*** Available data ***

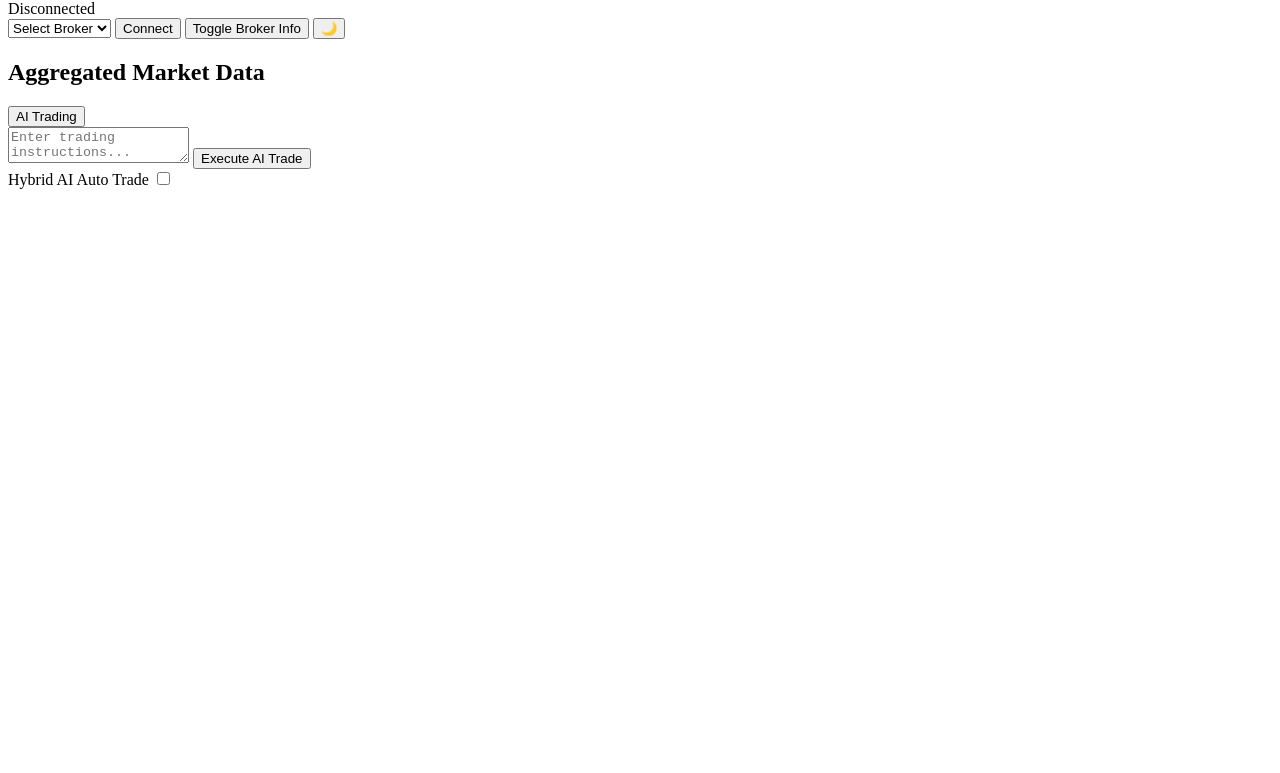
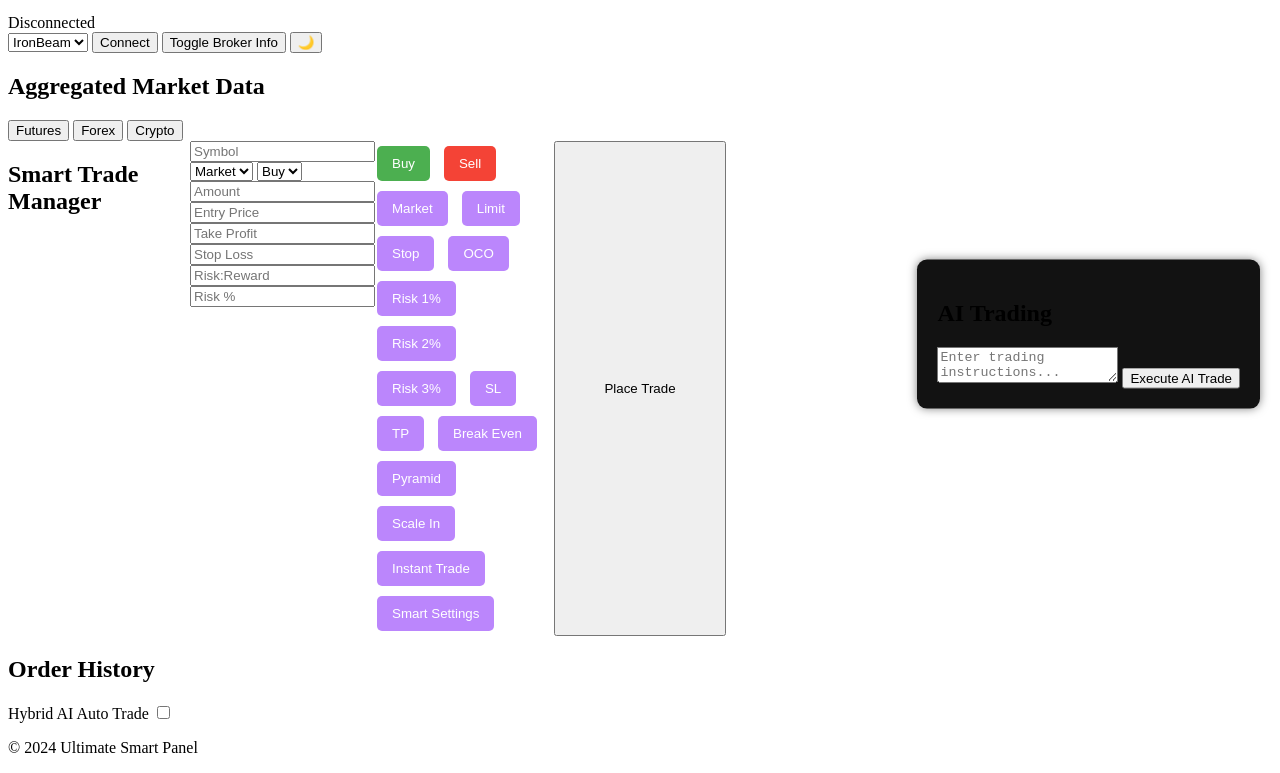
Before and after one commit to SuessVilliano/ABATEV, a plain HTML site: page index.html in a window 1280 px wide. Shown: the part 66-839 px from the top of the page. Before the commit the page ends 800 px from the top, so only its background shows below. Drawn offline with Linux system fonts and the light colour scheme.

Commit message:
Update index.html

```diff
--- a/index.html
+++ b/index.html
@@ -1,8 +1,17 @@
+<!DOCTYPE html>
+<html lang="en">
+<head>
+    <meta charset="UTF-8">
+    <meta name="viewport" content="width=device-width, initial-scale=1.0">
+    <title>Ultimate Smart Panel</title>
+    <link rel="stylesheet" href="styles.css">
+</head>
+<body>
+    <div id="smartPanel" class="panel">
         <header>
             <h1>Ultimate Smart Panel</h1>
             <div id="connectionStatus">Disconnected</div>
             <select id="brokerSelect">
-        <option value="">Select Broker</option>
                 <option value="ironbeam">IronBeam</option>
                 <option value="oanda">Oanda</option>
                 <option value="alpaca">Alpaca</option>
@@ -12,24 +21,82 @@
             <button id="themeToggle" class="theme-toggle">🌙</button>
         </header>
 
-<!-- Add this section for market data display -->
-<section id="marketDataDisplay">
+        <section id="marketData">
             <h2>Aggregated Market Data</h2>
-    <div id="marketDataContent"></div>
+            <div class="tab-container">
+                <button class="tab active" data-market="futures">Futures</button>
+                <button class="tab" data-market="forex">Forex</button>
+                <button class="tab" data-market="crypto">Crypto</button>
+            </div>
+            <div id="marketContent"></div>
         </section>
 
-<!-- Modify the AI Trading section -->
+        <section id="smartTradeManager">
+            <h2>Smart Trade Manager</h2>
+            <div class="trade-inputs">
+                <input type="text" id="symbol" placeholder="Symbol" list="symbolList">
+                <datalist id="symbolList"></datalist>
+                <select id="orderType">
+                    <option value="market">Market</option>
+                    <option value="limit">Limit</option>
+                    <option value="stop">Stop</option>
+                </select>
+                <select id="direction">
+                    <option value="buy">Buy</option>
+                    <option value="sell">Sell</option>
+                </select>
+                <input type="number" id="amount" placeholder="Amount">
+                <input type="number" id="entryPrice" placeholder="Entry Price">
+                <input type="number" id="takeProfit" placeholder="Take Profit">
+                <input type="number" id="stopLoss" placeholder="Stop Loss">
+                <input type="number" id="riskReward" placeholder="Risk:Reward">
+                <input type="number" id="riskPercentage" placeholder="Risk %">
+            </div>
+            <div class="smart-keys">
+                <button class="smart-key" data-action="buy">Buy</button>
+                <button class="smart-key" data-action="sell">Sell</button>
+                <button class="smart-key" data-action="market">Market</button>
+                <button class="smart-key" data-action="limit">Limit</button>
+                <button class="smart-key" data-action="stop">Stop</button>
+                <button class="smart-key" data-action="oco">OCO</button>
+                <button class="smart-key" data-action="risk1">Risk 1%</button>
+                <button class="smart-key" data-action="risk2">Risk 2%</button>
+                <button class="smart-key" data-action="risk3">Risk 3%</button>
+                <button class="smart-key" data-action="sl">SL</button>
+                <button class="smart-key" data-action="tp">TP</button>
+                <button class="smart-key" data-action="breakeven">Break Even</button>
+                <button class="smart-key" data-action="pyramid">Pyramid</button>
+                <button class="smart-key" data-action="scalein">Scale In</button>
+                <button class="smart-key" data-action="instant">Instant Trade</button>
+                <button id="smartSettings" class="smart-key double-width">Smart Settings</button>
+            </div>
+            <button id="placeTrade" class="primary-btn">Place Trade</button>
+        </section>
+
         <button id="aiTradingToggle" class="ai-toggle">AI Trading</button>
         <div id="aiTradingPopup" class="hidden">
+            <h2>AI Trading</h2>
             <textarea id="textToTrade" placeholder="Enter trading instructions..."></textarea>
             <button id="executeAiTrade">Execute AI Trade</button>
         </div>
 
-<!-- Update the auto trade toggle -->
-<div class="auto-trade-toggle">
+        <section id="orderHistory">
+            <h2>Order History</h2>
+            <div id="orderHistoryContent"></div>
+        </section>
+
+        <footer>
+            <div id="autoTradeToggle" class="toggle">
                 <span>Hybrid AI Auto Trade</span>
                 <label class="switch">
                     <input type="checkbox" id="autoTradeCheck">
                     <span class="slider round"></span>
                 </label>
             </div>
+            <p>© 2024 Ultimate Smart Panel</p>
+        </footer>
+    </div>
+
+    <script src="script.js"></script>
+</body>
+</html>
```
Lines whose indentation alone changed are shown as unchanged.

***
*** Available data ***

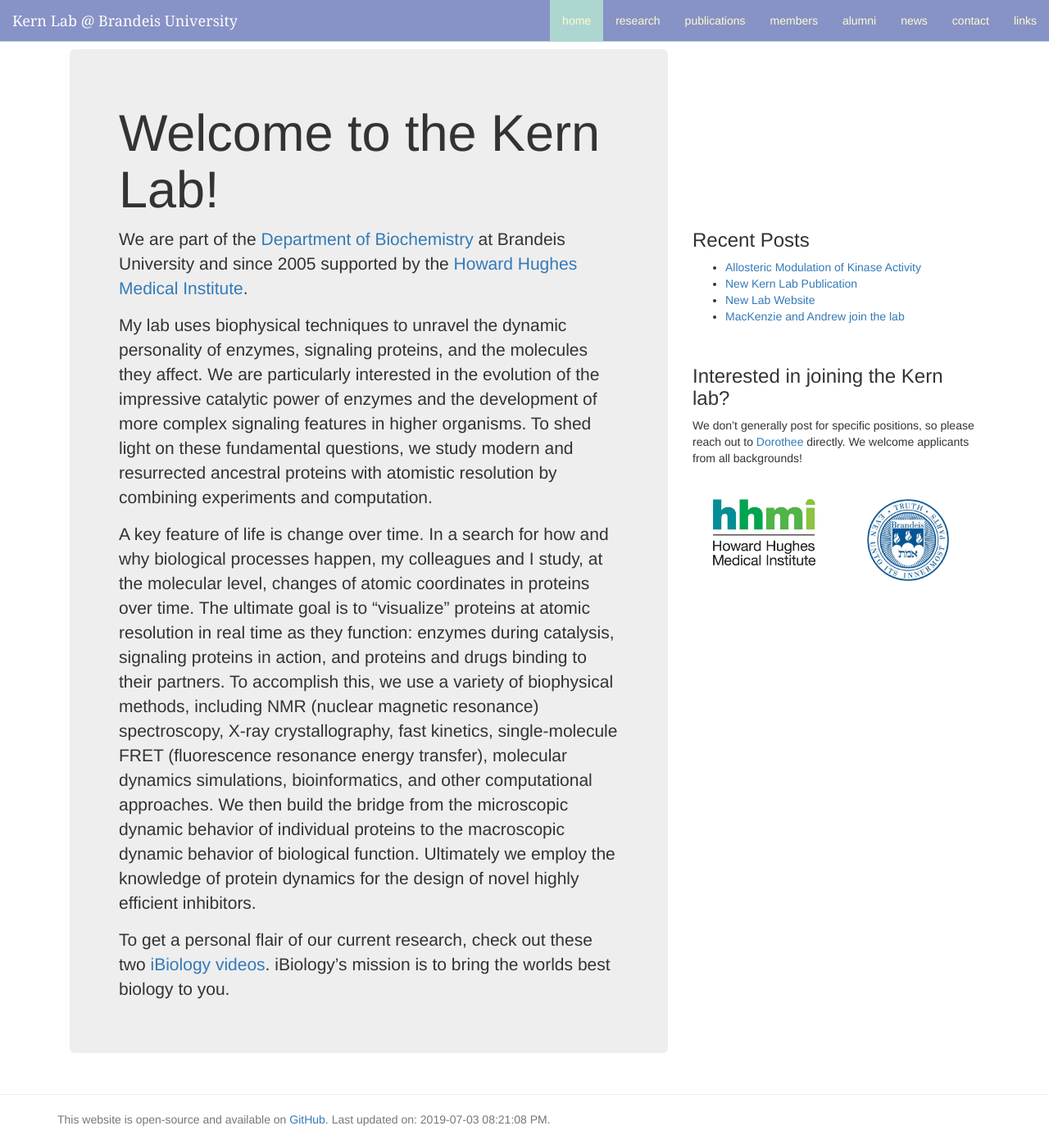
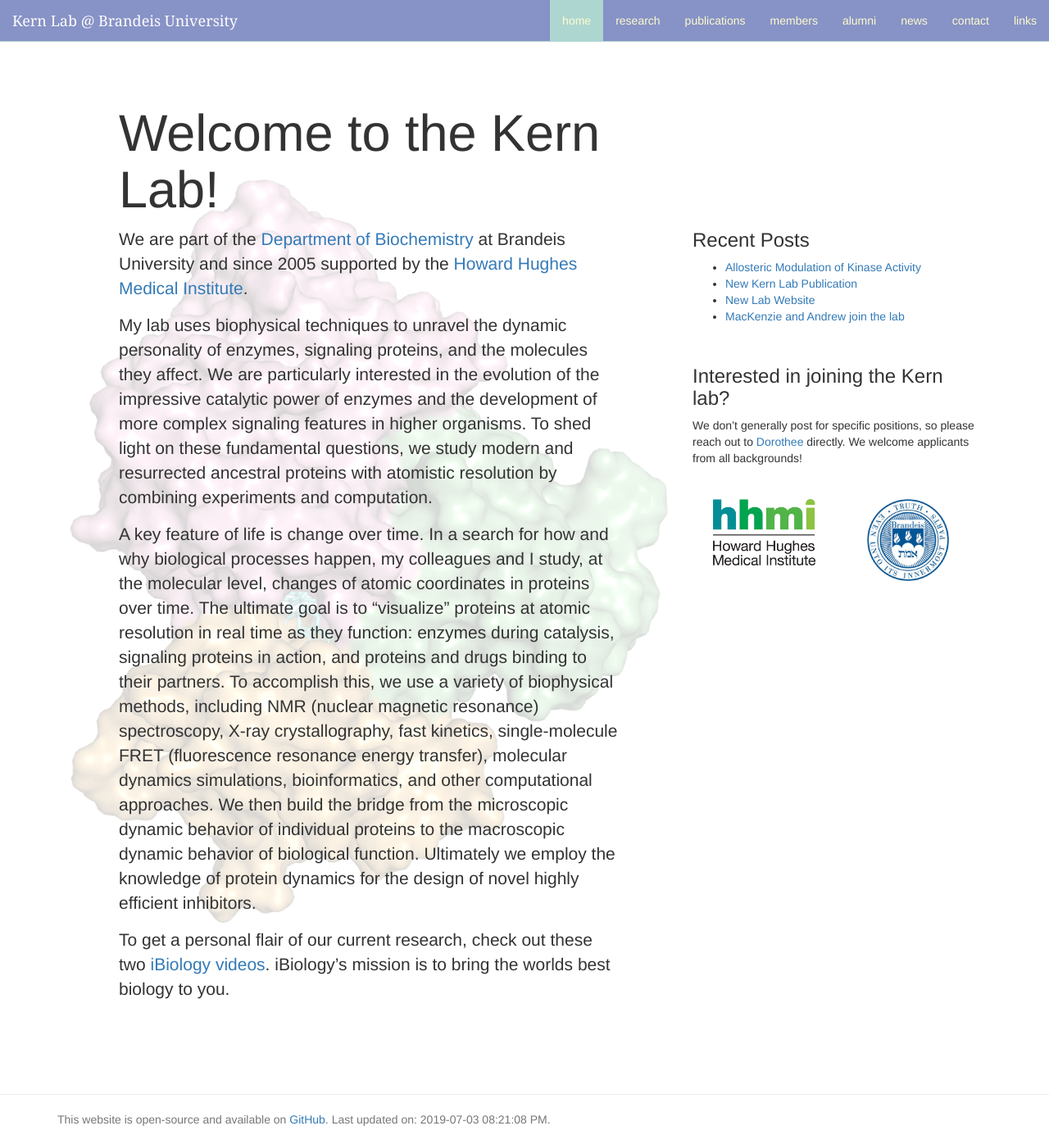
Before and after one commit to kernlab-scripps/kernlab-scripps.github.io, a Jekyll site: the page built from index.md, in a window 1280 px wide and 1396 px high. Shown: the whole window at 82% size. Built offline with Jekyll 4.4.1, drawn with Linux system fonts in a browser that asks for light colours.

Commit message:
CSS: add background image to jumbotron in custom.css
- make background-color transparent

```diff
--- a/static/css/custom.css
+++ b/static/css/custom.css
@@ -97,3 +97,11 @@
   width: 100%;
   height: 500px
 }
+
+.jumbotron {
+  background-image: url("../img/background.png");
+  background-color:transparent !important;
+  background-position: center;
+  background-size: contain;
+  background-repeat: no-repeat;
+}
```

***

• _Work instructions_
Filtering the entries above by the word "placeholder", copy each line that matches.

• _Result_
+                <input type="text" id="symbol" placeholder="Symbol" list="symbolList">
+                <input type="number" id="amount" placeholder="Amount">
+                <input type="number" id="entryPrice" placeholder="Entry Price">
+                <input type="number" id="takeProfit" placeholder="Take Profit">
+                <input type="number" id="stopLoss" placeholder="Stop Loss">
+                <input type="number" id="riskReward" placeholder="Risk:Reward">
+                <input type="number" id="riskPercentage" placeholder="Risk %">
             <textarea id="textToTrade" placeholder="Enter trading instructions..."></textarea>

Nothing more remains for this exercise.